Mothers Who Have Lost a Child - May 14, 1995 by Erma Bombeck

If you're looking for an answer this Mother's day on why God reclaimed your child, I don't know. I only know that thousands of mothers out there today desperately need an answer as to why they were permitted to go through the elation of carrying a child and then lose it to miscarriage, accident, violence, disease or drugs.

Motherhood isn't just a series of contractions, it's a state of mind. From the moment we know life is inside us, we feel a responsibility to protect and defend that human being. It's a promise we can't keep. We beat ourselves to death over that pledge. "If I hadn't worked through the eighth month." "If I had taken him to the doctor when he had a fever." "If I hadn't let him use the car that night." "If I hadn't been so naive. I'd have noticed he was on drugs."

The longer I live, the more convinced I become that surviving changes us. After the bitterness, the anger, the guilt, and the despair are tempered by time, we look at life differently.

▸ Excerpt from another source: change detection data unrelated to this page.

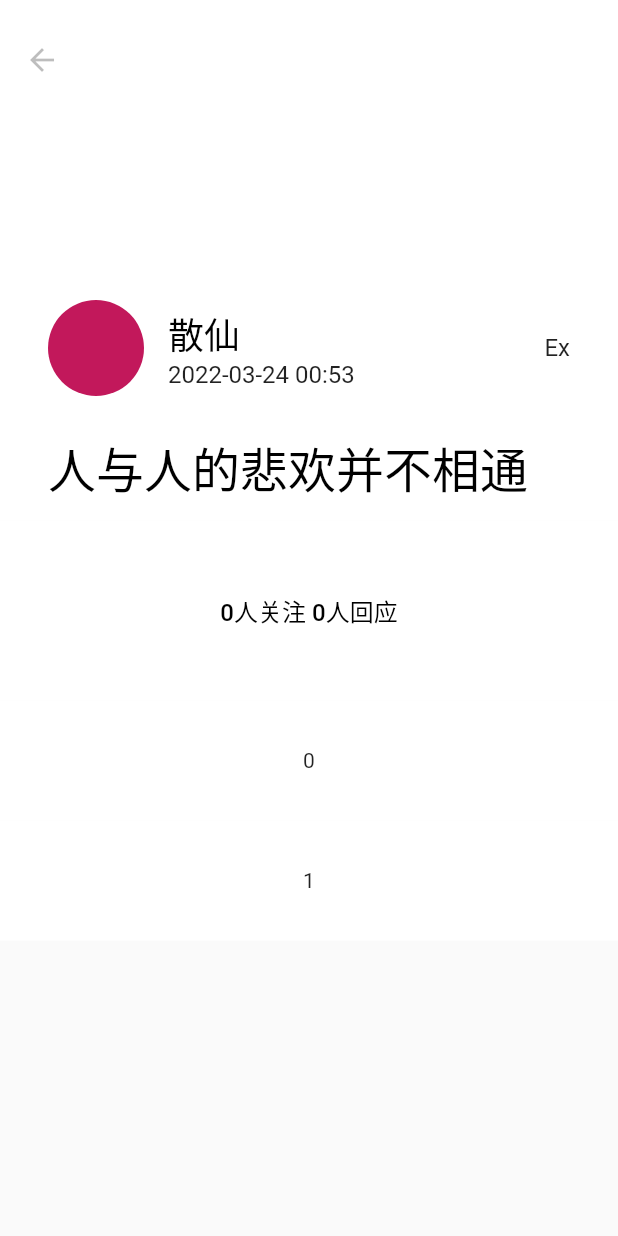
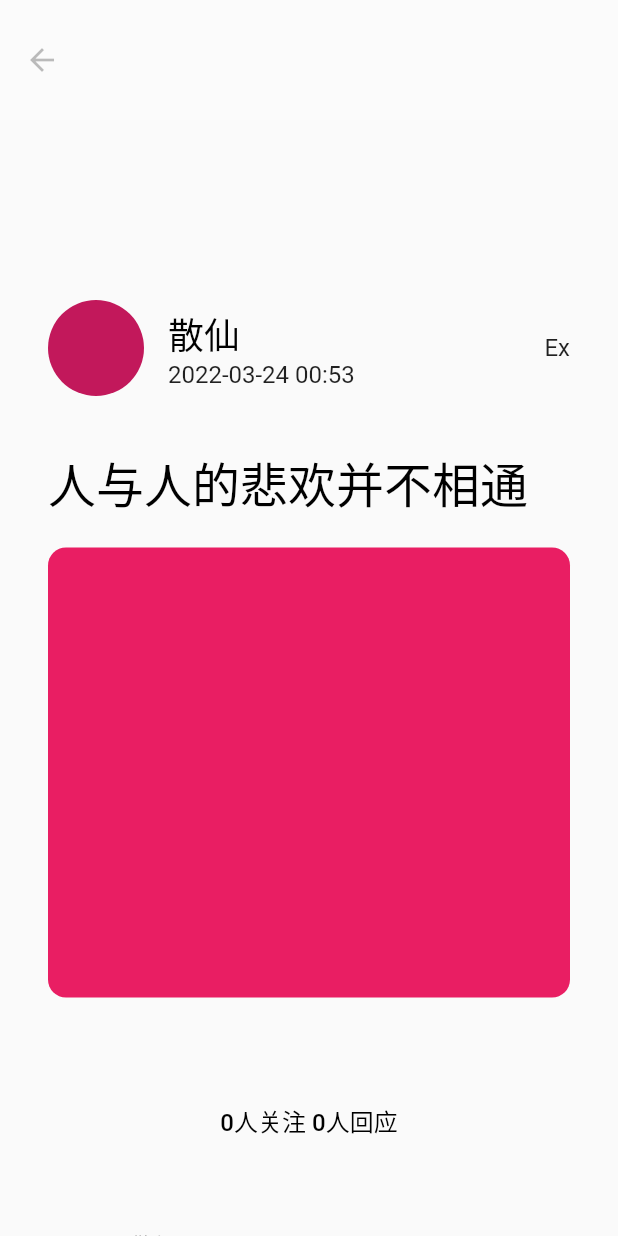
Before and after one commit to InvisibleFuture/flutterbbs, a Flutter app: the screen it shows after launch, after a tap on an icon or button, on a phone screen of 412 x 824 dp. Run offline on Flutter 3.47's test engine with Material 2 defaults, Android fonts, the light colour scheme and no system bars; our stand-ins replace extended_image.

Commit message:
基础结构

```diff
--- a/lib/main.dart
+++ b/lib/main.dart
@@ -1,11 +1,8 @@
 import 'package:flutter/material.dart';
-import 'package:flutterbbs/pages/home.dart';
-import 'package:flutterbbs/pages/home.dart' show HomePage;
-import 'package:flutterbbs/pages/start.dart' as start;
+import 'package:flutterbbs/pages/home.dart' as home;
+//import 'package:flutterbbs/pages/thread.dart' as thread;
 
-void main() {
-  runApp(const MyApp());
-}
+void main() => runApp(const MyApp());
 
 class MyApp extends StatelessWidget {
   const MyApp({Key? key}) : super(key: key);
@@ -13,22 +10,30 @@ class MyApp extends StatelessWidget {
   @override
   Widget build(BuildContext context) {
     return MaterialApp(
-      title: 'Flutter Demo',
+      title: 'Flutter BBS',
       theme: ThemeData(
+        pageTransitionsTheme: const PageTransitionsTheme(builders: {
+          TargetPlatform.android: CupertinoPageTransitionsBuilder(),
+          TargetPlatform.iOS: CupertinoPageTransitionsBuilder(),
+          TargetPlatform.linux: CupertinoPageTransitionsBuilder(),
+          TargetPlatform.windows: CupertinoPageTransitionsBuilder(),
+        }),
         primarySwatch: Colors.pink,
       ),
-      home: const HomePage(title: 'Flutter Demo Home Page 中文X'),
       routes: {
-        'start': (context) => const start.HomePage(title: "Start for router"),
-        'home': (context) => const HomePage(title: 'Home for router'),
-        'user': (context) => const HomePage(title: 'User for router'),
-        'thread': (context) => const HomePage(title: 'thread for router'),
+        '/home': (context) => const home.Page(title: 'Home for router'),
+        '/next': (context) => const home.Page(title: 'Home for router'),
+        //'start': (context) => const start.HomePage(title: "Start for router"),
+        //'home': (context) => const HomePage(title: 'Home for router'),
+        //'user': (context) => const HomePage(title: 'User for router'),
+        //'thread': (context) => const thread.Page(title: 'thread for router'),
       },
-      //initialRoute: 'start',
-      //debugShowMaterialGrid: false, //debug模式下显示材质网格
-      //checkerboardOffscreenLayers: true, //呈现到屏幕位图的层的棋盘格
-      //checkerboardRasterCacheImages: true, //光栅缓存图像的棋盘格
-      //showPerformanceOverlay: false, //顶部覆盖一层GPU和UI曲线图
+      //home: const home.Page(title: 'Home for router'),
+      initialRoute: '/home',
+      debugShowMaterialGrid: false, //debug模式下显示材质网格
+      checkerboardOffscreenLayers: true, //呈现到屏幕位图的层的棋盘格
+      checkerboardRasterCacheImages: false, //光栅缓存图像的棋盘格
+      showPerformanceOverlay: false, //顶部覆盖一层GPU和UI曲线图
     );
   }
 }
--- a/lib/pages/home.dart
+++ b/lib/pages/home.dart
@@ -1,47 +1,49 @@
 import 'package:flutter/material.dart';
+import 'package:flutterbbs/pages/home/threadlist.dart' as threadlist;
+import 'package:flutterbbs/pages/home/message.dart' as message;
 import 'package:flutterbbs/pages/home/account.dart' as account;
-import 'package:flutterbbs/pages/home/message.dart' as message;
-import 'package:flutterbbs/pages/home/threadlist.dart' as threadlist;
 
-class HomePage extends StatefulWidget {
-  const HomePage({Key? key, required this.title}) : super(key: key);
+class Page extends StatefulWidget {
+  const Page({Key? key, required this.title}) : super(key: key);
   final String title;
 
   @override
-  State<HomePage> createState() => _HomePageState();
+  State<Page> createState() => _PageState();
 }
 
-class _HomePageState extends State<HomePage> {
-  int _selectedIndex = 0;
+class _PageState extends State<Page> with SingleTickerProviderStateMixin {
+  late TabController tabController;
 
-  void _onItemTapped(int index) {
-    setState(() {
-      _selectedIndex = index;
-    });
+  @override
+  void initState() {
+    super.initState();
+    tabController = TabController(initialIndex: 0, length: 3, vsync: this);
   }
-
-  final List<Widget> _children = <Widget>[
-    const threadlist.Page(title: "233"),
-    const message.Page(title: "233"),
-    const account.Page(title: "233"),
-  ];
 
   @override
   Widget build(BuildContext context) {
     return Scaffold(
-      body: _children[_selectedIndex],
-      bottomNavigationBar: BottomNavigationBar(
-        items: const <BottomNavigationBarItem>[
-          BottomNavigationBarItem(icon: Icon(Icons.home), label: 'Home'),
-          BottomNavigationBarItem(icon: Icon(Icons.message), label: 'Message'),
-          BottomNavigationBarItem(
-              icon: Icon(Icons.accessibility_rounded), label: 'my'),
+      //appBar: AppBar(
+      //  title: Text(widget.title),
+      //),
+      body: TabBarView(
+        controller: tabController,
+        children: const [
+          threadlist.Page(title: 'xxx'),
+          message.Page(title: 'xxx'),
+          account.Page(title: 'xxx'),
         ],
-        currentIndex: _selectedIndex,
-        fixedColor: Colors.blue,
-        onTap: _onItemTapped,
       ),
-      //backgroundColor: Colors.white,
+      bottomNavigationBar: TabBar(
+        tabs: const [
+          Tab(text: "列表", icon: Icon(Icons.list)),
+          Tab(text: "信息", icon: Icon(Icons.message)),
+          Tab(text: "我的", icon: Icon(Icons.card_membership)),
+        ],
+        controller: tabController,
+        indicatorWeight: 0.1,
+        labelColor: Colors.black87,
+      ),
     );
   }
 }
--- a/lib/pages/home/account.dart
+++ b/lib/pages/home/account.dart
@@ -1,6 +1,7 @@
 import 'package:flutter/material.dart';
 import 'package:flutterbbs/pages/user.dart' as user;
 import 'package:flutterbbs/pages/setting.dart' as setting;
+import 'package:extended_image/extended_image.dart';
 
 class Page extends StatefulWidget {
   const Page({Key? key, required this.title}) : super(key: key);
@@ -23,21 +24,27 @@ class _PageState extends State<Page> {
     }));
   }
 
-  @override
-  Widget build(BuildContext context) {
   //return Container(
   //  color: Colors.white,
   //  child: const Text('先检查是否登录状态, 未登录的显示为登录页'),
   //);
-    return Material(
+  bool _showSwiper = false;
+
+  @override
+  Widget build(BuildContext context) {
+    return ExtendedImageSlidePage(
+      slideAxis: SlideAxis.both,
+      slideType: SlideType.onlyImage,
+      onSlidingPage: (state) {
+        var showSwiper = !state.isSliding;
+        if (showSwiper != _showSwiper) {
+          _showSwiper = showSwiper;
+          //rebuildSwiper.add(_showSwiper);
+        }
+      },
+      child: Material(
         child: CustomScrollView(
           slivers: <Widget>[
-          //const SliverAppBar(
-          //  automaticallyImplyLeading: true,
-          //  backgroundColor: Colors.white,
-          //  foregroundColor: Colors.black26,
-          //  toolbarHeight: 80,
-          //),
             SliverList(
               delegate: SliverChildListDelegate(<Widget>[
                 Stack(
@@ -79,7 +86,12 @@ class _PageState extends State<Page> {
                             borderRadius: BorderRadius.all(Radius.circular(60)),
                           ),
                         ),
-                      const CircleAvatar(radius: 55)
+                        CircleAvatar(
+                          radius: 55,
+                          backgroundColor: Colors.white,
+                          backgroundImage:
+                              Image.asset('static/images/avatar.jpeg').image,
+                        ),
                       ],
                     ),
                   ],
@@ -114,14 +126,14 @@ class _PageState extends State<Page> {
                               onTap: _gotouser,
                               child: const Text(
                                 "散仙",
-                              style:
-                                  TextStyle(fontSize: 24, color: Colors.black),
+                                style: TextStyle(
+                                    fontSize: 24, color: Colors.black),
                               ),
                             ),
                             const Text(
                               "2022-03-24 00:53",
-                            style:
-                                TextStyle(fontSize: 16, color: Colors.black87),
+                              style: TextStyle(
+                                  fontSize: 16, color: Colors.black87),
                             ),
                           ],
                         ),
@@ -137,6 +149,7 @@ class _PageState extends State<Page> {
             ),
           ],
         ),
+      ),
     );
   }
 }
--- a/lib/pages/home/message.dart
+++ b/lib/pages/home/message.dart
@@ -1,4 +1,5 @@
 import 'package:flutter/material.dart';
+//import 'package:flutterbbs/pages/setting.dart' as setting;
 
 class Page extends StatefulWidget {
   const Page({Key? key, required this.title}) : super(key: key);
@@ -12,8 +13,24 @@ class _PageState extends State<Page> {
   @override
   Widget build(BuildContext context) {
     return Container(
-      color: Colors.white,
-      child: const Text('message, 消息中心未登录默认是没有消息的, 也许可以有系统消息'),
+      color: Colors.amber,
+      child: Column(
+        children: const <Widget>[
+          Text('HOME>消息组件'),
+          Text('HOME>消息组件'),
+          //CupertinoButton(
+          //  child: const Text('HELLO WORLD 2333 哈哈哈 '),
+          //  color: Colors.pink,
+          //  onPressed: () {
+          //    //静态路由跳转，不给第二个页面传值
+          //    //Navigator.pushNamed(context, 'home').then((value) {});
+          //    //Navigator.of(context).push(MaterialPageRoute(builder: (context) {
+          //    //  return const setting.Page(title: "goto user");
+          //    //}));
+          //  },
+          //),
+        ],
+      ),
     );
   }
 }
--- a/lib/pages/home/threadlist.dart
+++ b/lib/pages/home/threadlist.dart
@@ -25,16 +25,12 @@ class _PageState extends State<Page> {
     Navigator.of(context).push(MaterialPageRoute(builder: (context) {
       return const thread.Page(title: "title");
     }));
+    //Navigator.pushNamed(context, '/thread').then((value) {});
   }
 
   @override
   Widget build(BuildContext context) {
-    return Scaffold(
-      appBar: AppBar(
-        actions: [],
-        title: Text(widget.title),
-      ),
-      body: ListView.separated(
+    return ListView.separated(
       itemCount: 32,
       itemBuilder: ((context, index) {
         return InkWell(
@@ -94,7 +90,6 @@ class _PageState extends State<Page> {
           height: 24.0,
         );
       },
-      ),
     );
   }
 }
--- a/lib/pages/setting.dart
+++ b/lib/pages/setting.dart
@@ -28,7 +28,7 @@ class _PageState extends State<Page> {
       ),
       body: Container(
         color: Colors.amber,
-        child: const Text('body'),
+        child: const Text('bxxxxody 啊啊'),
       ),
     );
   }
--- a/lib/pages/thread.dart
+++ b/lib/pages/thread.dart
@@ -29,7 +29,7 @@ class _PageState extends State<Page> {
         slivers: <Widget>[
           const SliverAppBar(
             automaticallyImplyLeading: true,
-            backgroundColor: Colors.white,
+            backgroundColor: Colors.white12,
             foregroundColor: Colors.black26,
             toolbarHeight: 80,
           ),
@@ -37,7 +37,6 @@ class _PageState extends State<Page> {
             delegate: SliverChildListDelegate(<Widget>[
               Container(
                 padding: const EdgeInsets.fromLTRB(32, 120, 32, 12),
-                color: Colors.white,
                 child: Flex(
                   direction: Axis.horizontal,
                   mainAxisSize: MainAxisSize.max,
@@ -74,9 +73,14 @@ class _PageState extends State<Page> {
                   ],
                 ),
               ),
+              // 主要段落文字示例
               Container(
                 padding: const EdgeInsets.fromLTRB(32, 12, 32, 12),
-                color: Colors.white,
+                child: Column(
+                  children: <Widget>[
+                    Container(
+                      margin: const EdgeInsets.fromLTRB(0, 10, 0, 10),
+                      alignment: Alignment.topLeft,
                       child: const Text(
                         '人与人的悲欢并不相通',
                         style: TextStyle(
@@ -87,9 +91,19 @@ class _PageState extends State<Page> {
                       ),
                     ),
                     Container(
+                      height: 300,
+                      margin: const EdgeInsets.fromLTRB(0, 10, 0, 10),
+                      decoration: const BoxDecoration(
+                        color: Colors.pink,
+                        borderRadius: BorderRadius.all(Radius.circular(12)),
+                      ),
+                    ),
+                  ],
+                ),
+              ),
+              Container(
                 alignment: Alignment.center,
                 padding: const EdgeInsets.all(48),
-                color: Colors.white,
                 child: const Text(
                   '0人关注 0人回应',
                   style: TextStyle(
@@ -106,13 +120,54 @@ class _PageState extends State<Page> {
             delegate: SliverChildBuilderDelegate(
               (context, index) {
                 return Container(
-                  padding: const EdgeInsets.all(32),
+                  padding: const EdgeInsets.fromLTRB(32, 12, 32, 12),
                   alignment: Alignment.center,
+                  //color: Colors.white,
+                  child: Flex(
+                    direction: Axis.horizontal,
+                    children: [
+                      const CircleAvatar(),
+                      Column(
+                        crossAxisAlignment: CrossAxisAlignment.start,
+                        children: [
+                          Wrap(
+                            alignment: WrapAlignment.start,
+                            children: [
+                              Container(
+                                padding: const EdgeInsets.fromLTRB(16, 0, 8, 0),
+                                child: const Text('散仙'),
+                              ),
+                            ],
+                          ),
+                          Container(
+                            margin: const EdgeInsets.fromLTRB(16, 10, 0, 0),
+                            padding: const EdgeInsets.all(16),
+                            decoration: const BoxDecoration(
                               color: Colors.white,
-                  child: Text('$index'),
+                              borderRadius:
+                                  BorderRadius.all(Radius.circular(12)),
+                            ),
+                            child: Text('这是一条评论, 它们合并时间 $index'),
+                          ),
+                        ],
+                      ),
+                    ],
+                  ),
                 );
               },
               childCount: 2,
+            ),
+          ),
+          SliverList(
+            delegate: SliverChildListDelegate(
+              <Widget>[
+                Container(
+                  margin: const EdgeInsets.all(32),
+                  alignment: Alignment.center,
+                  child: const Text('没有更多了..'),
+                ),
+                // 自动向下翻页
+              ],
             ),
           ),
         ],
--- a/pubspec.yaml
+++ b/pubspec.yaml
@@ -34,6 +34,8 @@ dependencies:
   # The following adds the Cupertino Icons font to your application.
   # Use with the CupertinoIcons class for iOS style icons.
   cupertino_icons: ^1.0.2
+  extended_image: ^4.0.0
+
 
 dev_dependencies:
   flutter_test:
@@ -58,7 +60,8 @@ flutter:
   uses-material-design: true
 
   # To add assets to your application, add an assets section, like this:
-  # assets:
+  assets:
+    - static/images/avatar.jpeg
   #   - images/a_dot_burr.jpeg
   #   - images/a_dot_ham.jpeg
 
```
Also changed, not shown: pubspec.lock, static/images/avatar.jpeg (added). Lines whose indentation alone changed are shown as unchanged.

While I was writing my book, I want to Grow Hair, I Want to Grow Up, I Want to Go to Boise, I talked with mothers who had lost a child to cancer. Every single one said death gave their lives new meaning and purpose. And who do you think prepared them for the rough, lonely road they had to travel? Their dying child. They pointed their mothers toward the future and told them to keep going. The children had already accepted what their mothers were fighting to reflect.

The children in the bombed-out nursery in Oklahoma City have touched more lives than they will ever know. Workers who had probably given their kids a mechanical pat on the head without thinking that morning are making calls home during the day to their children to say, "I love you."

This may seem like a strange Mother's Day column on a day when joy and life abound for the millions of mothers throughout the country. But it's also a day of appreciation and respect. I can think of no mothers who deserve it more than those who had to give a child back.

In the face of adversity, we are not permitted to ask, "why me?" You can ask, but you won't get an answer. Maybe you are the instrument who is left behind to perpetuate the life that was lost and appreciate the time you had with it.

The late Gilda Radner summed it up well: "I wanted a perfect ending. Now I've learned the hard way that some poems don't rhyme and some stories don't have a clear beginning, middle, and end. Life is about not knowing, having to change, taking the moment and making the best of it, without knowing what is going to happen next. Delicious ambiguity."


This message was sent to me today from a daily blog reader, who happens to be a nurse. Ann wrote, "I have been meaning to write for a while but obviously haven't so I thought today would be a good day to let you know that I am thinking of you and Happy Mother's Day. Even though Mattie is no longer here you are his mother so I think saying Happy Mother's Day seems appropriate. There are a few things that I wanted to write to you about. First, several weeks ago you wrote that you were curious as to who still read your blog. I wanted to let you know that I read the blog everyday. I find you words to be so powerful. You make me want to be a better person, a better mom, a better health care provider, and to be more involved with people around me, to live in the moment and be appreciative of everything I have. You truly are an inspirational person. So for this I thank you.  Another thing that I wanted to write to you about was your talk for the medical staff at Georgetown. I just wanted you to know that I believe that you are going to give a tremendous / invaluable talk to that community. And that your words will have an impact on the care that they will provide in the future."